**Work task:**
Every entry below has to appear again in your reply, word for word, but no picture may.

**Code change snippets:**
"""

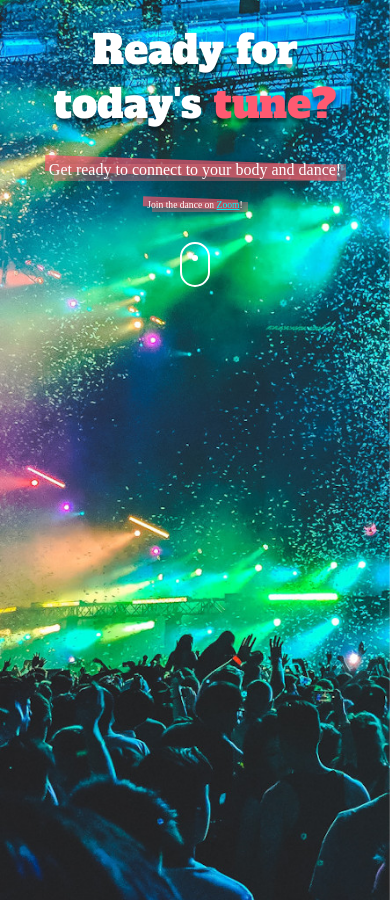
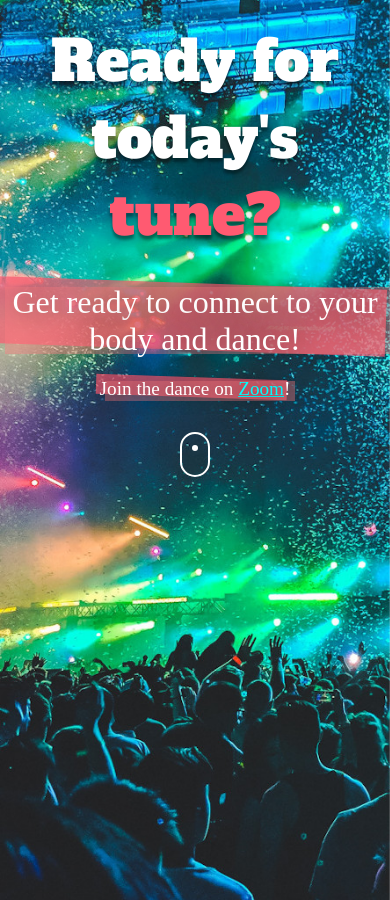
Before and after one commit to cele-carrillo/one-tune-today, a Jekyll site: the page built from index.html, in a window 390 px wide. Built offline with Jekyll 4.4.1, drawn with Linux system fonts in a browser that asks for light colours; nearby versions of some CDN libraries; some web fonts are replaced.

Commit message:
update styles

```diff
--- a/assets/css/custom/examples.css
+++ b/assets/css/custom/examples.css
@@ -23,6 +23,10 @@ div.section-title {
 
 div.section-subtitle {
     padding-bottom: 20px;
+}
+
+span.no-brake {
+    white-space: nowrap;
 }
 
 .highlight-container a {
@@ -498,17 +502,6 @@ z-index: 4;
 	color: white;
 }
 
-/* added to mediaquery css file
-.overlay nav {
-	text-align: center;
-	position: relative;
-	top: 50%;
-	height: 60%;
-	font-size: 44px;
-	-webkit-transform: translateY(-50%);
-	transform: translateY(-50%);
-}
-*/
 .overlay ul {
 	list-style: none;
 	padding: 0;
--- a/assets/css/custom/index.css
+++ b/assets/css/custom/index.css
@@ -1,7 +1,4 @@
 @media only screen and (orientation: landscape) {
-
-  /* Defining each sectino background and styles
-  * --------------------------------------- */
   #section0{
     background-image: url(/assets/img/big/dance1.jpg);
   }
@@ -14,8 +11,6 @@
 }
 
 @media only screen and (orientation: portrait) {
-  /* Defining each section background and styles on portrait orientation
-  * --------------------------------------- */
   #section0{
     background-image: url(/assets/img/tablet/dance1.jpg);
   }
--- a/assets/css/custom/mediaquery.css
+++ b/assets/css/custom/mediaquery.css
@@ -1,21 +1,21 @@
 @media only screen and (max-width: 768px) {
 
     h1 {
-      font-size: 2.5em;
+      font-size: 3.5em;
       font-family: 'Alfa Slab One', cursive;
       color: #fff;
       margin:0;
       padding:0;
     }
     h2 {
-      font-size: 1em;
+      font-size: 2em;
       font-family: 'Gentium Book Basic', cursive;
       color: #fff;
       margin:0;
       padding:0;
     }
     h3 {
-      font-size: 0.6em;
+      font-size: 1.2em;
       font-family: 'Gentium Book Basic', cursive;
       color: #fff;
       margin:0;
--- a/assets/js/custom/time.js
+++ b/assets/js/custom/time.js
@@ -11,7 +11,7 @@ const songs = [
 const currentSongGracePeriod = 10 * 60 * 1000;
 const closeEtaCountdown = 60 * 1000;
 
-const mainDivDefaultContent = "<h1 class=\"heavy\">Ready for <br />today's <span class=\"pink\">tune?</span></h1>";
+const mainDivDefaultContent = "<h1 class='heavy'>Ready for <br />today's <span class='pink'>tune?</span></h1>";
 const secondaryDivDefaultContent = "Get ready to connect to your body and dance!";
 
 function setNextSongMainDivContent(htmlContent) {
@@ -30,12 +30,14 @@ function printFarETACountdown(songName, countdown) {
     const seconds = Math.floor((countdown % (1000 * 60)) / 1000);
     const timeExpression =  hours + "h " + minutes + "m " + seconds + "s";
     setNextSongMainDivContent(mainDivDefaultContent);
-    setNextSongSecondaryDivContent("We'll be dancing to <span class=\"aqua\">" + songName + "</span> in " + timeExpression);
+    setNextSongSecondaryDivContent(
+        "We'll be dancing to <span class='aqua'>" + songName + "</span> in <span class='no-brake'>" + timeExpression + "</span>"
+    );
 }
 
 function printCloseEtaCountDown(songName, countdown) {
     const seconds = Math.floor(countdown  / 1000);
-    setNextSongMainDivContent("<h1 class=\"heavy\">The party <br />starts in <span class=\"pink\">" + seconds + "!</span></h1>")
+    setNextSongMainDivContent("<h1 class='heavy'>The party <br />starts in <span class='pink'>" + seconds + "!</span></h1>");
     setNextSongSecondaryDivContent(secondaryDivDefaultContent);
 }
 
@@ -48,7 +50,7 @@ function printSongCountdown(songName, countdown) {
 }
 
 function printCurrentSong(songName) {
-    setNextSongMainDivContent("<h1 class=\"heavy\">We are dancing to <br /><span class=\"pink\">" + songName + "!</span></h1>");
+    setNextSongMainDivContent("<h1 class='heavy'>We are dancing to <br /><span class='pink'>" + songName + "!</span></h1>");
     setNextSongSecondaryDivContent("Forget your troubles and dance!");
 }
 
--- a/index.html
+++ b/index.html
@@ -54,14 +54,14 @@ zoom_id: "684-275-653"
 			</h2>
 		</div>
 		<div class="intro-scroll-down">
-			<a data-menuanchor="2section" href="#2section">
+			<a data-menuanchor="share" href="#share">
 				<span class="mouse">
 					<span class="mouse-dot"></span>
 				</span>
 			</a>
 		</div>
 	</div>
-	<div data-anchor="2section" class="section" id="section2">
+	<div data-anchor="share" class="section" id="section2">
 		<div class="section-title">
 			<h1 class="heavy">Share the rythm<br /><span class="pink">#OneTuneToday</span></h1>
 		</div>
```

"""

**Output for this task:**
Before and after one commit to cele-carrillo/one-tune-today, a Jekyll site: the page built from index.html, in a window 390 px wide. Built offline with Jekyll 4.4.1, drawn with Linux system fonts in a browser that asks for light colours; nearby versions of some CDN libraries; some web fonts are replaced.

Commit message:
update styles

```diff
--- a/assets/css/custom/examples.css
+++ b/assets/css/custom/examples.css
@@ -23,6 +23,10 @@ div.section-title {
 
 div.section-subtitle {
     padding-bottom: 20px;
+}
+
+span.no-brake {
+    white-space: nowrap;
 }
 
 .highlight-container a {
@@ -498,17 +502,6 @@ z-index: 4;
 	color: white;
 }
 
-/* added to mediaquery css file
-.overlay nav {
-	text-align: center;
-	position: relative;
-	top: 50%;
-	height: 60%;
-	font-size: 44px;
-	-webkit-transform: translateY(-50%);
-	transform: translateY(-50%);
-}
-*/
 .overlay ul {
 	list-style: none;
 	padding: 0;
--- a/assets/css/custom/index.css
+++ b/assets/css/custom/index.css
@@ -1,7 +1,4 @@
 @media only screen and (orientation: landscape) {
-
-  /* Defining each sectino background and styles
-  * --------------------------------------- */
   #section0{
     background-image: url(/assets/img/big/dance1.jpg);
   }
@@ -14,8 +11,6 @@
 }
 
 @media only screen and (orientation: portrait) {
-  /* Defining each section background and styles on portrait orientation
-  * --------------------------------------- */
   #section0{
     background-image: url(/assets/img/tablet/dance1.jpg);
   }
--- a/assets/css/custom/mediaquery.css
+++ b/assets/css/custom/mediaquery.css
@@ -1,21 +1,21 @@
 @media only screen and (max-width: 768px) {
 
     h1 {
-      font-size: 2.5em;
+      font-size: 3.5em;
       font-family: 'Alfa Slab One', cursive;
       color: #fff;
       margin:0;
       padding:0;
     }
     h2 {
-      font-size: 1em;
+      font-size: 2em;
       font-family: 'Gentium Book Basic', cursive;
       color: #fff;
       margin:0;
       padding:0;
     }
     h3 {
-      font-size: 0.6em;
+      font-size: 1.2em;
       font-family: 'Gentium Book Basic', cursive;
       color: #fff;
       margin:0;
--- a/assets/js/custom/time.js
+++ b/assets/js/custom/time.js
@@ -11,7 +11,7 @@ const songs = [
 const currentSongGracePeriod = 10 * 60 * 1000;
 const closeEtaCountdown = 60 * 1000;
 
-const mainDivDefaultContent = "<h1 class=\"heavy\">Ready for <br />today's <span class=\"pink\">tune?</span></h1>";
+const mainDivDefaultContent = "<h1 class='heavy'>Ready for <br />today's <span class='pink'>tune?</span></h1>";
 const secondaryDivDefaultContent = "Get ready to connect to your body and dance!";
 
 function setNextSongMainDivContent(htmlContent) {
@@ -30,12 +30,14 @@ function printFarETACountdown(songName, countdown) {
     const seconds = Math.floor((countdown % (1000 * 60)) / 1000);
     const timeExpression =  hours + "h " + minutes + "m " + seconds + "s";
     setNextSongMainDivContent(mainDivDefaultContent);
-    setNextSongSecondaryDivContent("We'll be dancing to <span class=\"aqua\">" + songName + "</span> in " + timeExpression);
+    setNextSongSecondaryDivContent(
+        "We'll be dancing to <span class='aqua'>" + songName + "</span> in <span class='no-brake'>" + timeExpression + "</span>"
+    );
 }
 
 function printCloseEtaCountDown(songName, countdown) {
     const seconds = Math.floor(countdown  / 1000);
-    setNextSongMainDivContent("<h1 class=\"heavy\">The party <br />starts in <span class=\"pink\">" + seconds + "!</span></h1>")
+    setNextSongMainDivContent("<h1 class='heavy'>The party <br />starts in <span class='pink'>" + seconds + "!</span></h1>");
     setNextSongSecondaryDivContent(secondaryDivDefaultContent);
 }
 
@@ -48,7 +50,7 @@ function printSongCountdown(songName, countdown) {
 }
 
 function printCurrentSong(songName) {
-    setNextSongMainDivContent("<h1 class=\"heavy\">We are dancing to <br /><span class=\"pink\">" + songName + "!</span></h1>");
+    setNextSongMainDivContent("<h1 class='heavy'>We are dancing to <br /><span class='pink'>" + songName + "!</span></h1>");
     setNextSongSecondaryDivContent("Forget your troubles and dance!");
 }
 
--- a/index.html
+++ b/index.html
@@ -54,14 +54,14 @@ zoom_id: "684-275-653"
 			</h2>
 		</div>
 		<div class="intro-scroll-down">
-			<a data-menuanchor="2section" href="#2section">
+			<a data-menuanchor="share" href="#share">
 				<span class="mouse">
 					<span class="mouse-dot"></span>
 				</span>
 			</a>
 		</div>
 	</div>
-	<div data-anchor="2section" class="section" id="section2">
+	<div data-anchor="share" class="section" id="section2">
 		<div class="section-title">
 			<h1 class="heavy">Share the rythm<br /><span class="pink">#OneTuneToday</span></h1>
 		</div>
```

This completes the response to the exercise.